One cannot ignore the sad state of sociocultural affairs in the country either when we have the prime minister announcing, that should his coalition win, sociocultural organisations will be granted higher subsidies and 100% duty free on vehicles purchased. Question is, will we see a surge in different sociocultural organisations forming in the near future, or is this only applicable to the Hindu-based organisations in an attempt to secure votes?
Let’s look at another political complexity in the form of the presence (or lack thereof) of women in politics. In both alliance candidate structures, not even half of the representatives are women. Is this because of traditional Asian cultural tendencies that have masculine dominated political spheres? And how is this still prevailing in the year 2014 in Mauritius? In a day and age where female heads of states are more prevalent than ever across the globe, why is Mauritius once more so determined to stick to these archaic structures? Why are we unable to keep up with modern thinking and let go of cultural and gender predispositions?

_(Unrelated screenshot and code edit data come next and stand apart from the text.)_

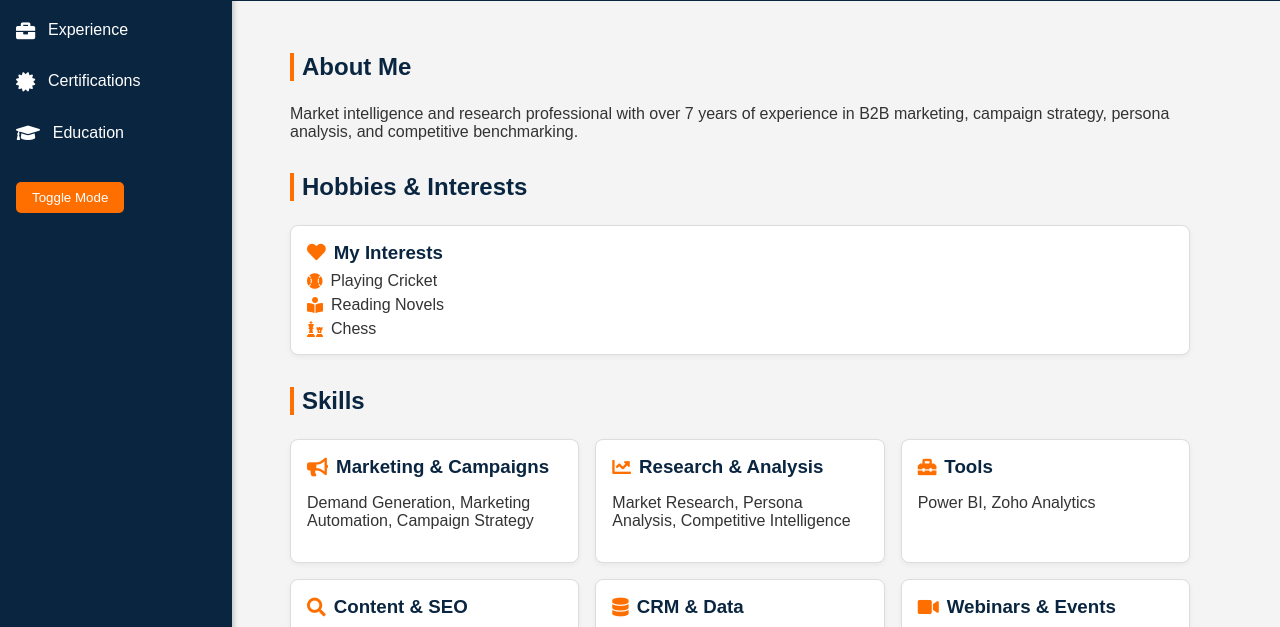
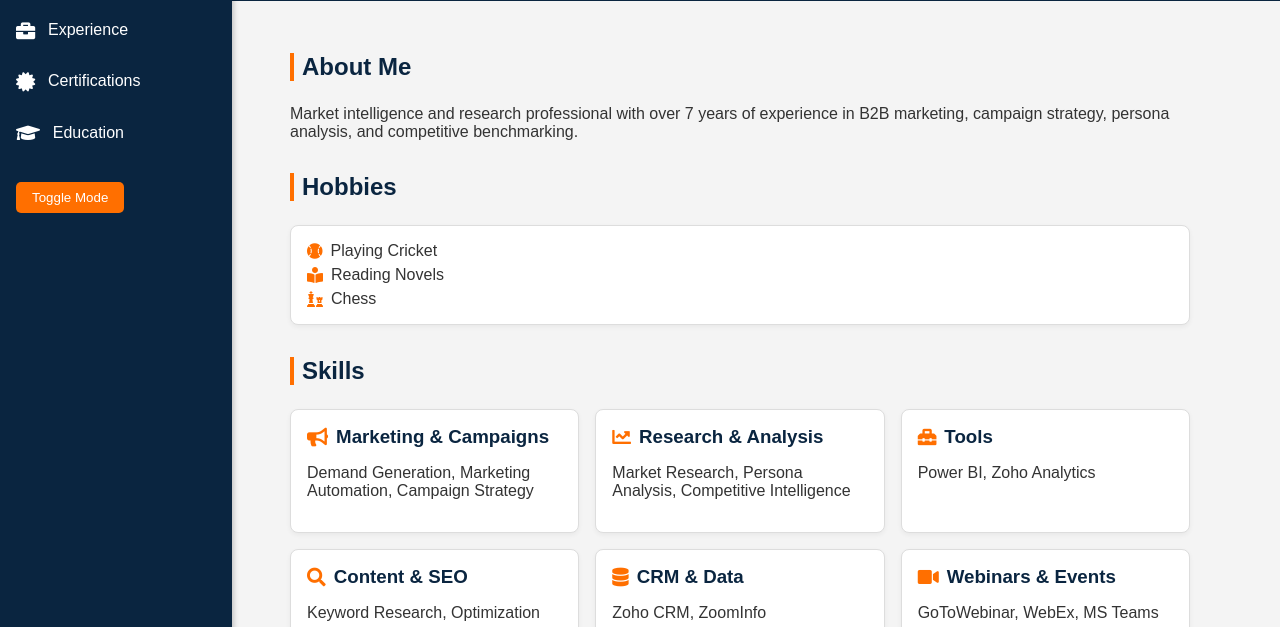
Before and after one commit to sharma-mukkavilli/sharma-mukkavilli.github.io, a plain HTML site: page index.html in a window 1280 px wide. Shown: the part 173-800 px from the top of the page. Drawn offline with Linux system fonts and the light colour scheme.

Commit message:
Update index.html

```diff
--- a/index.html
+++ b/index.html
@@ -560,9 +560,8 @@
                 </section>
 
                 <section id="hobbies">
-                    <h2>Hobbies & Interests</h2>
+                    <h2>Hobbies</h2>
                     <div class="skill-card">
-                        <h3><i class="fas fa-heart"></i> My Interests</h3>
                         <ul>
                             <li><i class="fas fa-baseball-ball"></i> Playing Cricket</li>
                             <li><i class="fas fa-book-reader"></i> Reading Novels</li>
```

Being a small country, the island has the opportunity to introduce change and see it come to reality far quicker than what could happen in other larger states and yet the size of the country instead has resulted in an easily controlled society that in turn then results in passive audiences who do nothing but help continue the cycle. But a rift has formed in this model in the form of passive aggressive sentiment from different cultures. This rift has potential to turn as violent, if not more, like it did in 1999. Instead of our election campaigns unifying a developing nation, it highlights the differences in the people that make up this rainbow nation because like it or lump it at the end of the day; we really are a rainbow nation. By continuing this communalist thinking, people will continue to feel underrepresented, they will continue to resent their government and one culture of people will always feel superior to the other thanks to the advocates of these self-proclaimed higher beings who masquerade as politicians.
We desperately need to mend the deep-seated rift in society and implement a unifying national identity instead of holding onto the sentiment of what makes us different keeps us apart. There is no unity in communalism. Continuing pluralism is hindering the political and cultural development and advancement of this country. Let us not forget that our common thread as Mauritians is multiculturalism but instead, let’s work on finding the common ground between the cultures.